ACTIVITY
Pick out all lines of the entries that include the word "margin" and copy them.

□ □ □

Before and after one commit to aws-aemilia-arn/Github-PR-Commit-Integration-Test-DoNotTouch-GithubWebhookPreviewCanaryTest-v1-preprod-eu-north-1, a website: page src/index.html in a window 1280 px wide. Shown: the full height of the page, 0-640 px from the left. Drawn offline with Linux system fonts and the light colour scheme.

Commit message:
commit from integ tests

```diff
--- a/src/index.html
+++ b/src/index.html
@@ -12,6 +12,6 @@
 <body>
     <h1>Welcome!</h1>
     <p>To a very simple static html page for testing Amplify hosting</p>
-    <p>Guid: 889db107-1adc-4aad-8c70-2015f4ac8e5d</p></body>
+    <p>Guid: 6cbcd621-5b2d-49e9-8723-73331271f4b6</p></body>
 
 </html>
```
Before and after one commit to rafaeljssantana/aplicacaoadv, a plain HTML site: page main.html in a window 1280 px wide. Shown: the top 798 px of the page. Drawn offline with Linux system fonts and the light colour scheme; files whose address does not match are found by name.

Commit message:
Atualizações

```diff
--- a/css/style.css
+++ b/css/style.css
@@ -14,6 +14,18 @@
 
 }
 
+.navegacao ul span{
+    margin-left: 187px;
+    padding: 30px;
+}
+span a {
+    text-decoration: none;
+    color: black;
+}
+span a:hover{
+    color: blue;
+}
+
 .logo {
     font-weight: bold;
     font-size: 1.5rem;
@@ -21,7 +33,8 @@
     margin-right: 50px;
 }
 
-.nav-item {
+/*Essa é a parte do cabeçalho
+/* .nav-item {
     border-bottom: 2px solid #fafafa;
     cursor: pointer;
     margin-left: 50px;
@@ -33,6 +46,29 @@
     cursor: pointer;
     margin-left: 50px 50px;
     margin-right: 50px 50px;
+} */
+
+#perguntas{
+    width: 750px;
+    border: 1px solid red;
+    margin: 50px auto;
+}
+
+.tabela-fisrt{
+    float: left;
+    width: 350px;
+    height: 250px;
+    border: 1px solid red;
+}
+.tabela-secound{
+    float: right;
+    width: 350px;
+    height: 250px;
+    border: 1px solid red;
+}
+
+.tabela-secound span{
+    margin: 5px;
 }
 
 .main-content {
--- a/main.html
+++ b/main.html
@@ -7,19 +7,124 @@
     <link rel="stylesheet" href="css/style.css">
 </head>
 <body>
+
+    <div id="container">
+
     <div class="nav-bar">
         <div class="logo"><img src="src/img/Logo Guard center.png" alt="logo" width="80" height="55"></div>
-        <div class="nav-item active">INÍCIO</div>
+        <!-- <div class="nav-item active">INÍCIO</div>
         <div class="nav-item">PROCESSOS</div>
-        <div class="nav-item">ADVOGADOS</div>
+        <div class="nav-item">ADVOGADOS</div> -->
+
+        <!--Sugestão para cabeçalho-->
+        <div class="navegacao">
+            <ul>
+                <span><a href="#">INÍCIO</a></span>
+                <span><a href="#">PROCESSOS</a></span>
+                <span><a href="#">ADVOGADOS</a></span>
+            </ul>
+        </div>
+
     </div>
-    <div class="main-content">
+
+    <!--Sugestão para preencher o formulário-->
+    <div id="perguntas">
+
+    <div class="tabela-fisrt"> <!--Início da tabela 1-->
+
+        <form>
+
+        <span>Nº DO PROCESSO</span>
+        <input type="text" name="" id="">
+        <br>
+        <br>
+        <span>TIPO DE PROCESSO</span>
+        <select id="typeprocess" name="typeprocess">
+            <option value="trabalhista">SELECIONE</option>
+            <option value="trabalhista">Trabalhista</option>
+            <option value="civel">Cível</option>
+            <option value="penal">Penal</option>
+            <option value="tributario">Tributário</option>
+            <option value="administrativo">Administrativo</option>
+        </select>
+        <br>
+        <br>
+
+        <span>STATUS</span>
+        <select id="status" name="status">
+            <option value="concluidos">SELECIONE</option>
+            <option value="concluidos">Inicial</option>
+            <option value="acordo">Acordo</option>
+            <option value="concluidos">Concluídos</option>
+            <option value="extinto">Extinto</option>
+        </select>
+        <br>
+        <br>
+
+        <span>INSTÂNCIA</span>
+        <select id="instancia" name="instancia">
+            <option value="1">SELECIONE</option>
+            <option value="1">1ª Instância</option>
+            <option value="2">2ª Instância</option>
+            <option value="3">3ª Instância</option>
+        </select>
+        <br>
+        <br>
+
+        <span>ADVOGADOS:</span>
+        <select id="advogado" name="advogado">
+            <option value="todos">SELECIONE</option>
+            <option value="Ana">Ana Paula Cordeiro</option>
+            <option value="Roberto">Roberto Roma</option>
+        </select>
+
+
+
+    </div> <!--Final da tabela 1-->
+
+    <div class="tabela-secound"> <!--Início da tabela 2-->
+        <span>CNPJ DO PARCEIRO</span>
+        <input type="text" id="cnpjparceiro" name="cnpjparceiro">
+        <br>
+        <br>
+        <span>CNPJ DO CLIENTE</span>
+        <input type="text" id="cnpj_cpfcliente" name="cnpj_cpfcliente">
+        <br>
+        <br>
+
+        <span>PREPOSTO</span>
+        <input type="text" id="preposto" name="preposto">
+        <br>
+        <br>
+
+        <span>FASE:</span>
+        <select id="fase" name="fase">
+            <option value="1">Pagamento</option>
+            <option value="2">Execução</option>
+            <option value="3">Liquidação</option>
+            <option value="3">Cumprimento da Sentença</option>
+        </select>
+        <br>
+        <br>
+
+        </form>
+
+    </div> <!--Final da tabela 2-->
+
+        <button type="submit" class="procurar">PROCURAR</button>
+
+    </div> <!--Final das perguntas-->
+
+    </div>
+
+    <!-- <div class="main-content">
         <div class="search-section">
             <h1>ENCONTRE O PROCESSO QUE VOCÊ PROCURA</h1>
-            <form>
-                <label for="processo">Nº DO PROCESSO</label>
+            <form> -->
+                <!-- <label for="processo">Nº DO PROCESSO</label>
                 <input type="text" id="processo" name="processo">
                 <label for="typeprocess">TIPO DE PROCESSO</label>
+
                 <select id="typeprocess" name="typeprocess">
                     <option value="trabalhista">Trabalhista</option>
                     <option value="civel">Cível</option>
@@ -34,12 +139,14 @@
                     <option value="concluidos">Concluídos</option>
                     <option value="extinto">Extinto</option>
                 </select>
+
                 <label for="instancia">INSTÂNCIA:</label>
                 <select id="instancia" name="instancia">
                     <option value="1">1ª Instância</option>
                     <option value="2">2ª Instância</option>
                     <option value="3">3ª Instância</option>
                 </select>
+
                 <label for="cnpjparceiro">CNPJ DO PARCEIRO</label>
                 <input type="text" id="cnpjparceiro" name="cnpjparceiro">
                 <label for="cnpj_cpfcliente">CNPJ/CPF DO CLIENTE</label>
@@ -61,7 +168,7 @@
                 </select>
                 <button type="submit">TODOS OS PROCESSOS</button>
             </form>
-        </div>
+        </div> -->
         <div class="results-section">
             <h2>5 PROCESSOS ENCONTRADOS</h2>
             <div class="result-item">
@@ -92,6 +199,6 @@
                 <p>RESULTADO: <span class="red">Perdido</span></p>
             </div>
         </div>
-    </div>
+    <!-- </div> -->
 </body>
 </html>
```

□ □ □

EXERCISE SOLUTION
+    margin-left: 187px;
     margin-right: 50px;
     margin-left: 50px;
     margin-left: 50px 50px;
     margin-right: 50px 50px;
+    margin: 50px auto;
+    margin: 5px;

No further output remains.